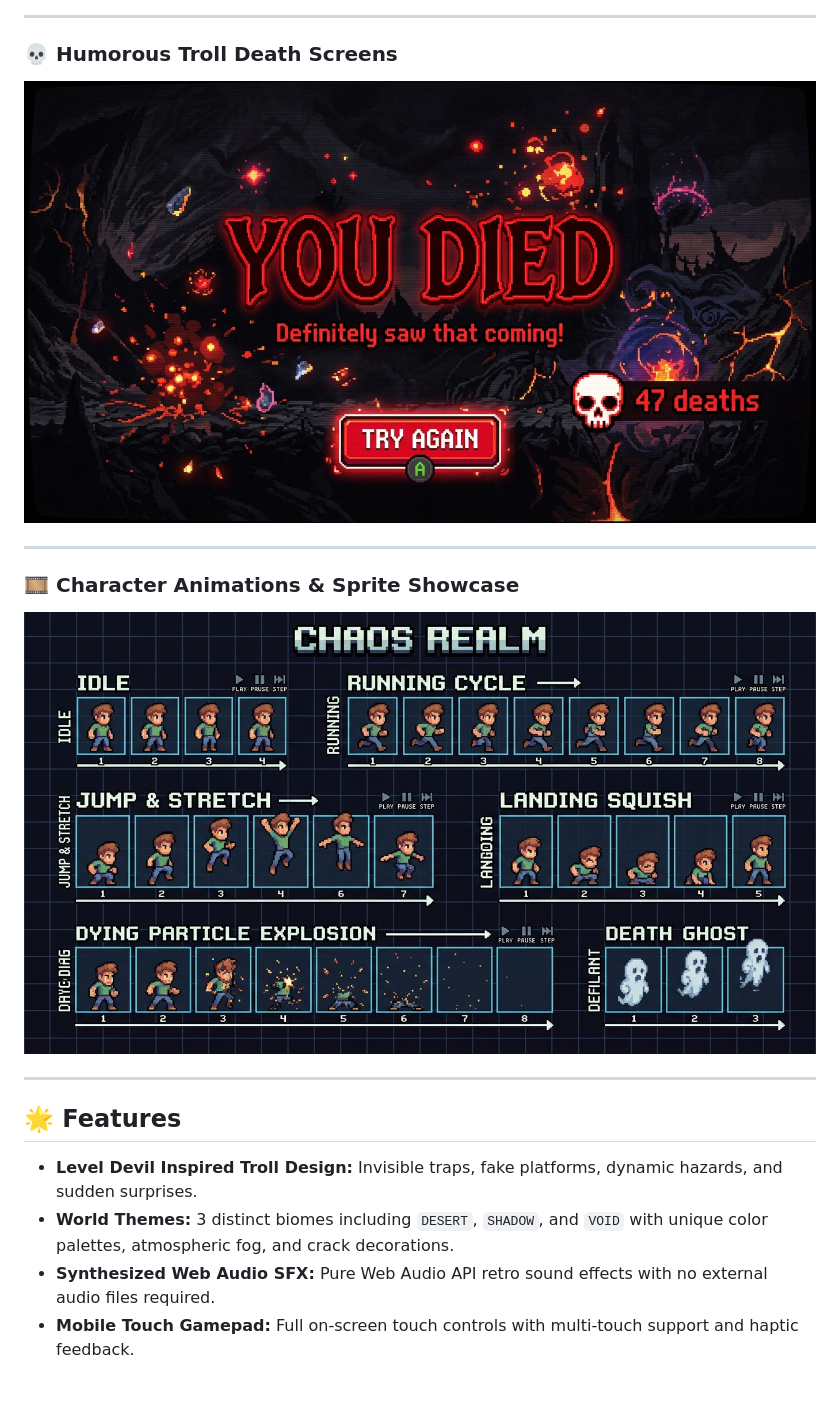
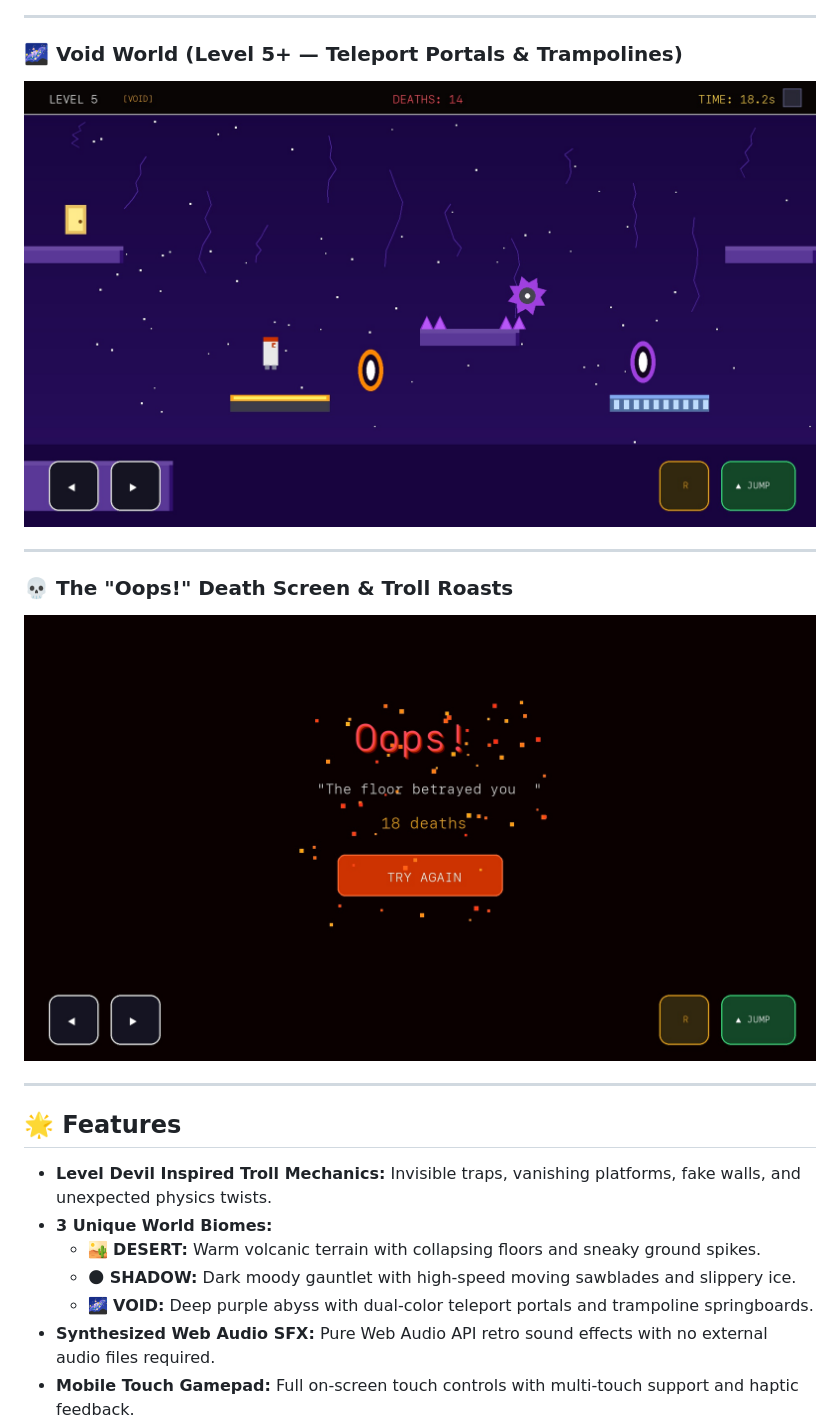
Before and after one commit to khalidabdullahh/Oops, a Markdown page: README.md, the part around one of its changes. GitHub-like rendering; pictures changed too: screenshots/04_death_screen.jpg, screenshots/05_character_animations.jpg; blank space fills up the shorter version.

```diff
--- a/README.md
+++ b/README.md
@@ -30,20 +30,23 @@ A deceptive, trap-filled 2D platformer where trust is your biggest weakness and
 
 ---
 
-### 💀 Humorous Troll Death Screens
-![Death Screen](screenshots/04_death_screen.jpg)
+### 🌌 Void World (Level 5+ — Teleport Portals & Trampolines)
+![Void World Portals](screenshots/04_death_screen.jpg)
 
 ---
 
-### 🎞️ Character Animations & Sprite Showcase
-![Character Animations](screenshots/05_character_animations.jpg)
+### 💀 The "Oops!" Death Screen & Troll Roasts
+![Oops! Death Screen](screenshots/05_character_animations.jpg)
 
 ---
 
 ## 🌟 Features
 
-- **Level Devil Inspired Troll Design:** Invisible traps, fake platforms, dynamic hazards, and sudden surprises.
-- **World Themes:** 3 distinct biomes including `DESERT`, `SHADOW`, and `VOID` with unique color palettes, atmospheric fog, and crack decorations.
+- **Level Devil Inspired Troll Mechanics:** Invisible traps, vanishing platforms, fake walls, and unexpected physics twists.
+- **3 Unique World Biomes:**
+  - 🏜️ **DESERT:** Warm volcanic terrain with collapsing floors and sneaky ground spikes.
+  - 🌑 **SHADOW:** Dark moody gauntlet with high-speed moving sawblades and slippery ice.
+  - 🌌 **VOID:** Deep purple abyss with dual-color teleport portals and trampoline springboards.
 - **Synthesized Web Audio SFX:** Pure Web Audio API retro sound effects with no external audio files required.
 - **Mobile Touch Gamepad:** Full on-screen touch controls with multi-touch support and haptic feedback.
 - **Responsive PWA:** Installable as a progressive web app on phones and tablets.
```
Also changed, not shown: other parts of README.md (+6 -6 lines), screenshots/01_title_screen.jpg, screenshots/02_gameplay_traps.jpg, screenshots/03_portal_mechanics.jpg, 1 other file.
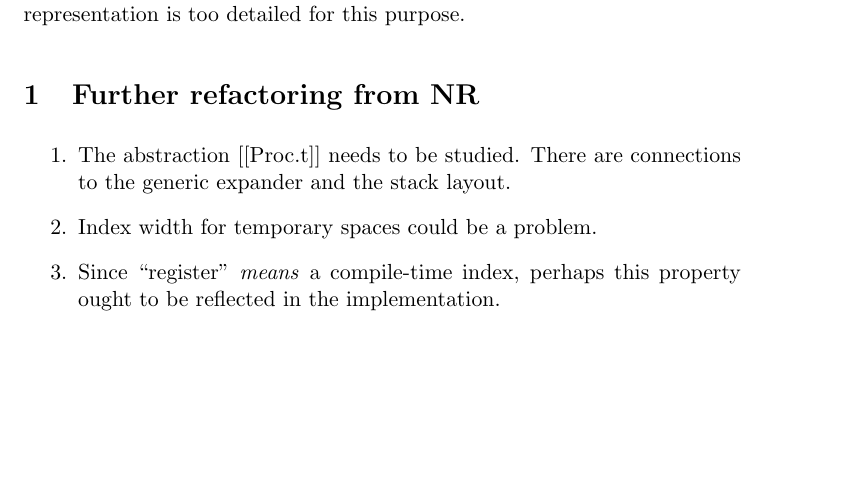
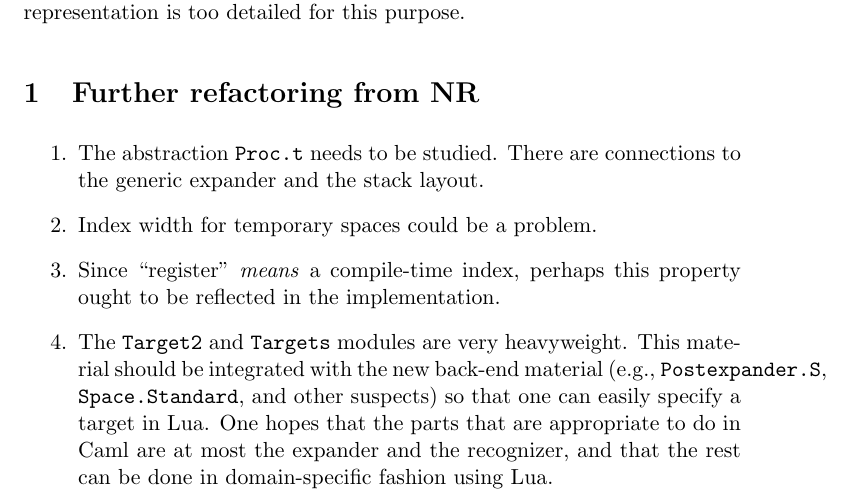
Before and after one commit to nrnrnr/qc--, a LaTeX document (doc/better.tex): part of page 6 of 6, cut so that both start at the same text, the shorter picture padded with empty space. Compiled offline with pdfLaTeX.

Commit message:
more work

```diff
--- a/doc/better.tex
+++ b/doc/better.tex
@@ -246,13 +246,21 @@ purpose.
 
 \begin{enumerate}
 \item
-The abstraction [[Proc.t]] needs to be studied.
+The abstraction \texttt{Proc.t} needs to be studied.
 There are connections to the generic expander and the stack layout.
 \item
 Index width for temporary spaces could be a problem.
 \item
 Since ``register'' \emph{means} a compile-time index, perhaps this
 property ought to be reflected in the implementation.
+\item
+The \texttt{Target2} and \texttt{Targets} modules are very heavyweight.
+This material should be integrated with the new back-end material
+(e.g., \texttt{Postexpander.S}, \texttt{Space.Standard}, and other suspects) so
+that one can easily specify a target in Lua.
+One hopes that the parts that are appropriate to do in Caml are at
+most the expander and the recognizer, and that the rest can be done in
+domain-specific fashion using Lua.
 \end{enumerate}
 
 
```
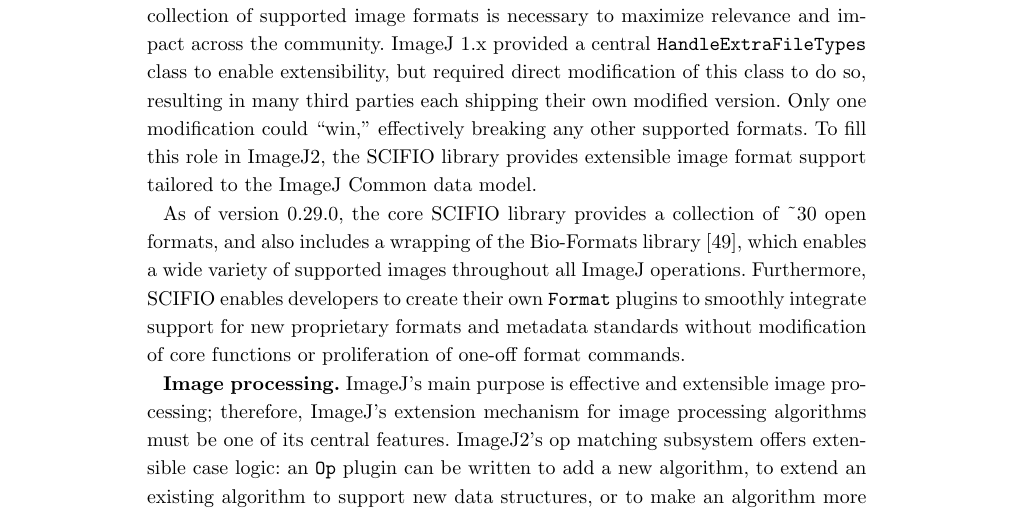
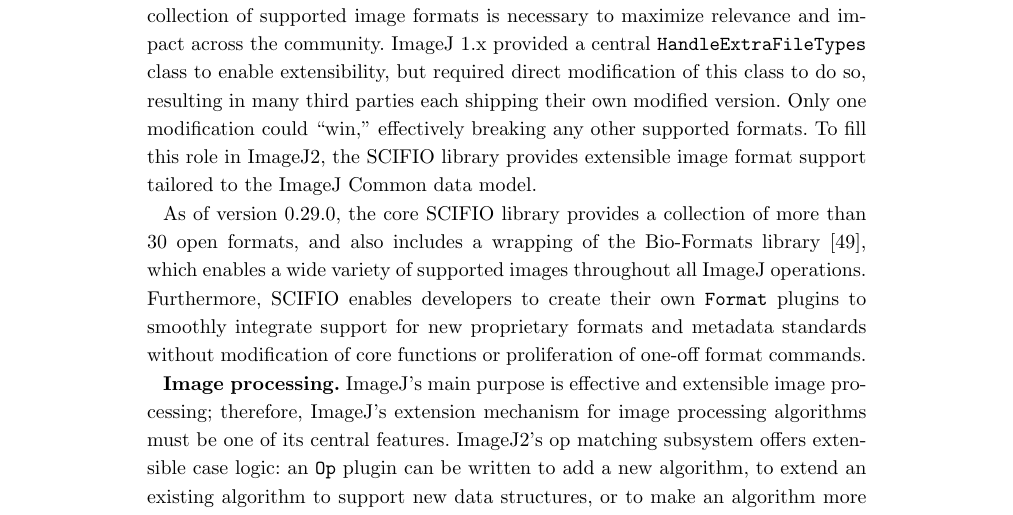
Before and after one commit to imagej/imagej2-manuscript-2017, a LaTeX document (imagej2.tex): part of page 20 of 36, cut so that both start at the same text. Compiled offline with pdfLaTeX.

Commit message:
Do not use the tilde symbol
It seems that TeX sucks at tildes; see:
  https://tex.stackexchange.com/q/312

So we'll just avoid using them.

```diff
--- a/imagej2.tex
+++ b/imagej2.tex
@@ -1431,13 +1431,12 @@
 to the ImageJ Common data model.
 
 As of version 0.29.0, the core \acrshort{scifio} library provides a collection
-of \textasciitilde{}30 open formats, and also includes a wrapping of the
-Bio-Formats library \cite{bio_formats}, which enables a wide variety of
-supported images throughout all ImageJ operations. Furthermore,
-\acrshort{scifio} enables developers to create their own \texttt{Format}
-plugins to smoothly integrate support for new proprietary formats and metadata
-standards without modification of core functions or proliferation of one-off
-format commands.
+of more than 30 open formats, and also includes a wrapping of the Bio-Formats
+library \cite{bio_formats}, which enables a wide variety of supported images
+throughout all ImageJ operations. Furthermore, \acrshort{scifio} enables
+developers to create their own \texttt{Format} plugins to smoothly integrate
+support for new proprietary formats and metadata standards without modification
+of core functions or proliferation of one-off format commands.
 
 \textbf{Image processing.} ImageJ's main purpose is effective and extensible
 image processing; therefore, ImageJ's extension mechanism for image processing
```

----------

■ **Exercise description**
Copy the records above precisely, and leave every image out of the copy.

■ **Solution for this problem**
Before and after one commit to khalidabdullahh/Oops, a Markdown page: README.md, the part around one of its changes. GitHub-like rendering; pictures changed too: screenshots/04_death_screen.jpg, screenshots/05_character_animations.jpg; blank space fills up the shorter version.

```diff
--- a/README.md
+++ b/README.md
@@ -30,20 +30,23 @@ A deceptive, trap-filled 2D platformer where trust is your biggest weakness and
 
 ---
 
-### 💀 Humorous Troll Death Screens
-![Death Screen](screenshots/04_death_screen.jpg)
+### 🌌 Void World (Level 5+ — Teleport Portals & Trampolines)
+![Void World Portals](screenshots/04_death_screen.jpg)
 
 ---
 
-### 🎞️ Character Animations & Sprite Showcase
-![Character Animations](screenshots/05_character_animations.jpg)
+### 💀 The "Oops!" Death Screen & Troll Roasts
+![Oops! Death Screen](screenshots/05_character_animations.jpg)
 
 ---
 
 ## 🌟 Features
 
-- **Level Devil Inspired Troll Design:** Invisible traps, fake platforms, dynamic hazards, and sudden surprises.
-- **World Themes:** 3 distinct biomes including `DESERT`, `SHADOW`, and `VOID` with unique color palettes, atmospheric fog, and crack decorations.
+- **Level Devil Inspired Troll Mechanics:** Invisible traps, vanishing platforms, fake walls, and unexpected physics twists.
+- **3 Unique World Biomes:**
+  - 🏜️ **DESERT:** Warm volcanic terrain with collapsing floors and sneaky ground spikes.
+  - 🌑 **SHADOW:** Dark moody gauntlet with high-speed moving sawblades and slippery ice.
+  - 🌌 **VOID:** Deep purple abyss with dual-color teleport portals and trampoline springboards.
 - **Synthesized Web Audio SFX:** Pure Web Audio API retro sound effects with no external audio files required.
 - **Mobile Touch Gamepad:** Full on-screen touch controls with multi-touch support and haptic feedback.
 - **Responsive PWA:** Installable as a progressive web app on phones and tablets.
```
Also changed, not shown: other parts of README.md (+6 -6 lines), screenshots/01_title_screen.jpg, screenshots/02_gameplay_traps.jpg, screenshots/03_portal_mechanics.jpg, 1 other file.
Before and after one commit to nrnrnr/qc--, a LaTeX document (doc/better.tex): part of page 6 of 6, cut so that both start at the same text, the shorter picture padded with empty space. Compiled offline with pdfLaTeX.

Commit message:
more work

```diff
--- a/doc/better.tex
+++ b/doc/better.tex
@@ -246,13 +246,21 @@ purpose.
 
 \begin{enumerate}
 \item
-The abstraction [[Proc.t]] needs to be studied.
+The abstraction \texttt{Proc.t} needs to be studied.
 There are connections to the generic expander and the stack layout.
 \item
 Index width for temporary spaces could be a problem.
 \item
 Since ``register'' \emph{means} a compile-time index, perhaps this
 property ought to be reflected in the implementation.
+\item
+The \texttt{Target2} and \texttt{Targets} modules are very heavyweight.
+This material should be integrated with the new back-end material
+(e.g., \texttt{Postexpander.S}, \texttt{Space.Standard}, and other suspects) so
+that one can easily specify a target in Lua.
+One hopes that the parts that are appropriate to do in Caml are at
+most the expander and the recognizer, and that the rest can be done in
+domain-specific fashion using Lua.
 \end{enumerate}
 
 
```
Before and after one commit to imagej/imagej2-manuscript-2017, a LaTeX document (imagej2.tex): part of page 20 of 36, cut so that both start at the same text. Compiled offline with pdfLaTeX.

Commit message:
Do not use the tilde symbol
It seems that TeX sucks at tildes; see:
  https://tex.stackexchange.com/q/312

So we'll just avoid using them.

```diff
--- a/imagej2.tex
+++ b/imagej2.tex
@@ -1431,13 +1431,12 @@
 to the ImageJ Common data model.
 
 As of version 0.29.0, the core \acrshort{scifio} library provides a collection
-of \textasciitilde{}30 open formats, and also includes a wrapping of the
-Bio-Formats library \cite{bio_formats}, which enables a wide variety of
-supported images throughout all ImageJ operations. Furthermore,
-\acrshort{scifio} enables developers to create their own \texttt{Format}
-plugins to smoothly integrate support for new proprietary formats and metadata
-standards without modification of core functions or proliferation of one-off
-format commands.
+of more than 30 open formats, and also includes a wrapping of the Bio-Formats
+library \cite{bio_formats}, which enables a wide variety of supported images
+throughout all ImageJ operations. Furthermore, \acrshort{scifio} enables
+developers to create their own \texttt{Format} plugins to smoothly integrate
+support for new proprietary formats and metadata standards without modification
+of core functions or proliferation of one-off format commands.
 
 \textbf{Image processing.} ImageJ's main purpose is effective and extensible
 image processing; therefore, ImageJ's extension mechanism for image processing
```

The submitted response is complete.